Over-the-counter drugs are medicines that can be purchased without a prescription from a physician. These types of drugs include everything from cough syrup to aspirin. With the increase in over-the-counter (OTC) drugs, the local pharmacist is playing an even larger role in self-medication.
Who Regulates Over-the-Counter Drugs?
The Food and Drug Administration (FDA) oversees the regulation of over-the-counter drugs. The FDA requires that every OTC drug be labeled with a set of facts. These labels must include:
- Active Ingredients
- Inactive Ingredients
- Safety Warnings and Directions for Use
In recent years, some OTC drugs, such as pseudoephedrine, have been subject to other restrictions. This is increasing the role of pharmacists in the medical use of over-the-counter drug.
Legal Liability of Pharmacists
There have been a few cases aimed at injuries caused by pharmacists. Most states recognize that pharmacists only have a limited duty to fill prescription drugs with due care but have no duty to advise on the correct use of that prescription. However, if the pharmacist is alerted to a certain condition with the prescribed drug and facts about the customer, due care and advice still must be given.
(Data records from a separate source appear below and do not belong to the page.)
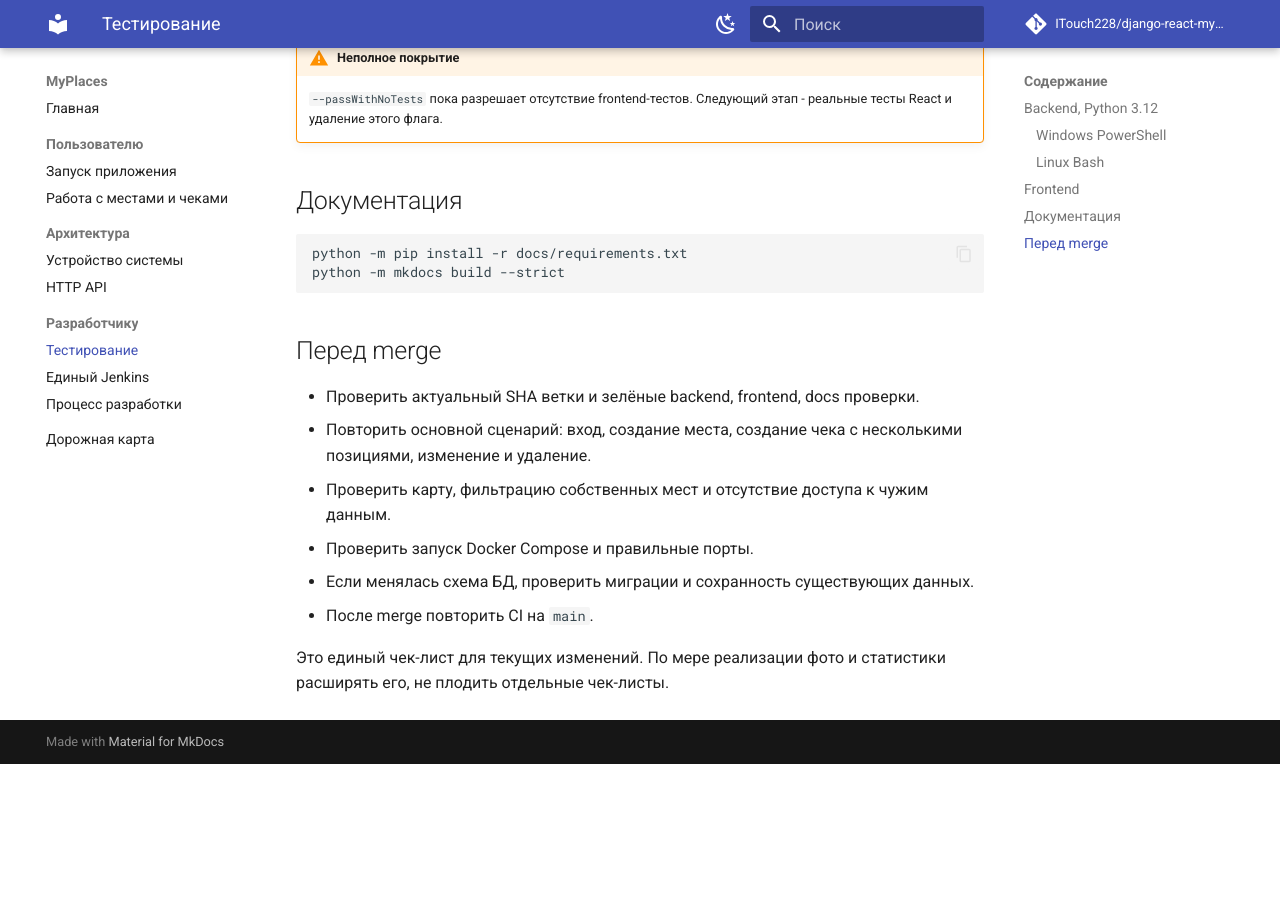
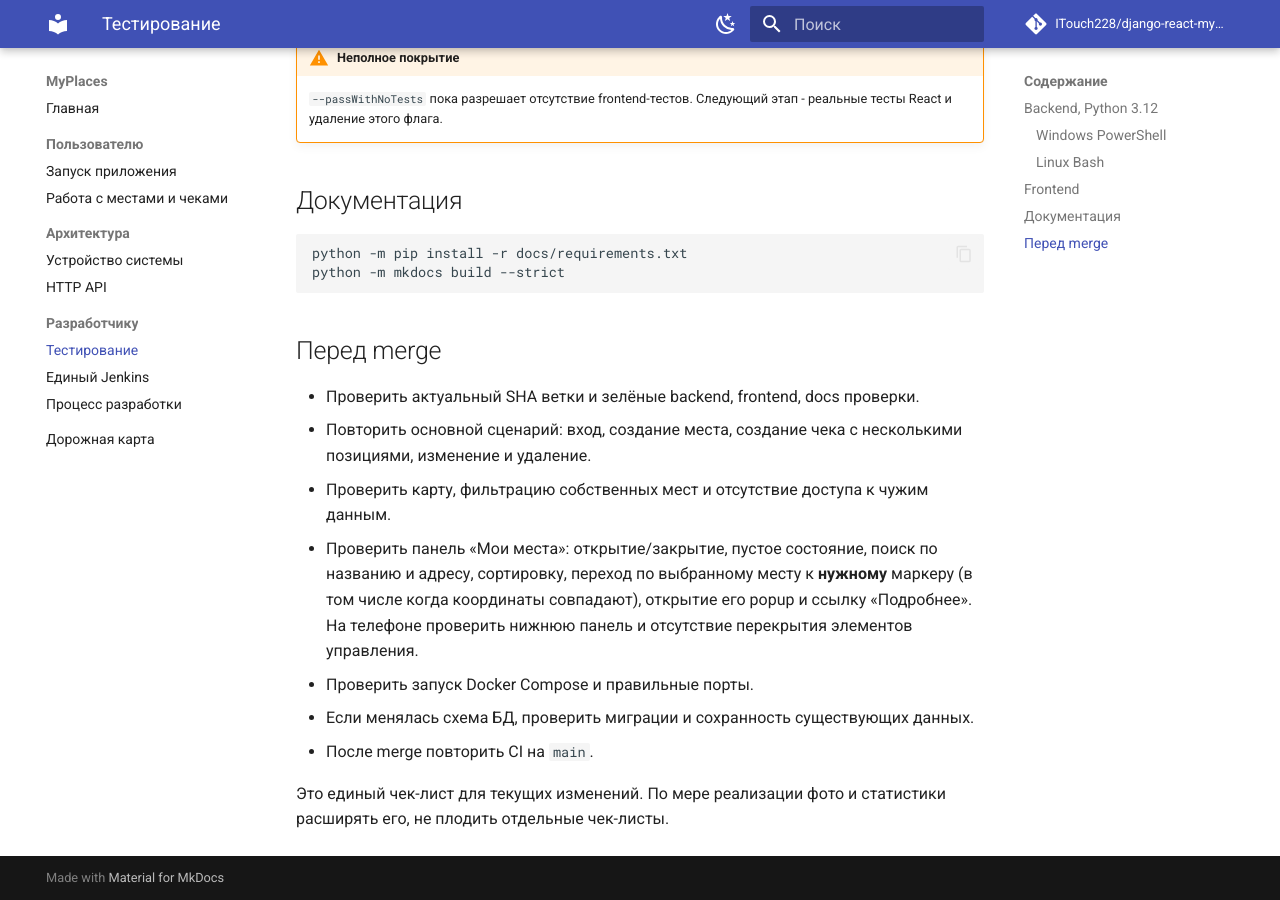
Before and after one commit to ITouch228/django-react-myplaces, an MkDocs documentation site: the page built from docs/testing.md, in a window 1280 px wide and 900 px high, scrolled down 1033 px. Built offline with MkDocs 1.6.1 and Material for MkDocs 9.7.7, drawn with Linux system fonts in a browser that asks for light colours; comment, search, counter and statistics services are not loaded; before the commit the page ends 1797 px from its top, so only the background shows below that.

Commit message:
docs: explain places panel and update acceptance checklist

```diff
--- a/docs/testing.md
+++ b/docs/testing.md
@@ -59,6 +59,7 @@ python -m mkdocs build --strict
 - Проверить актуальный SHA ветки и зелёные backend, frontend, docs проверки.
 - Повторить основной сценарий: вход, создание места, создание чека с несколькими позициями, изменение и удаление.
 - Проверить карту, фильтрацию собственных мест и отсутствие доступа к чужим данным.
+- Проверить панель «Мои места»: открытие/закрытие, пустое состояние, поиск по названию и адресу, сортировку, переход по выбранному месту к **нужному** маркеру (в том числе когда координаты совпадают), открытие его popup и ссылку «Подробнее». На телефоне проверить нижнюю панель и отсутствие перекрытия элементов управления.
 - Проверить запуск Docker Compose и правильные порты.
 - Если менялась схема БД, проверить миграции и сохранность существующих данных.
 - После merge повторить CI на `main`.
```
With OTC drugs, most courts have ruled that the labeling is adequate enough and manufacturers need not take further steps to advise consumers. Recently, there have been cases in which states have examined the role of pharmacists and their liability. If a consumer requests advice from a pharmacist about a particular OTC drug, there is an argument that the pharmacist has a duty to give reasonably accurate advice.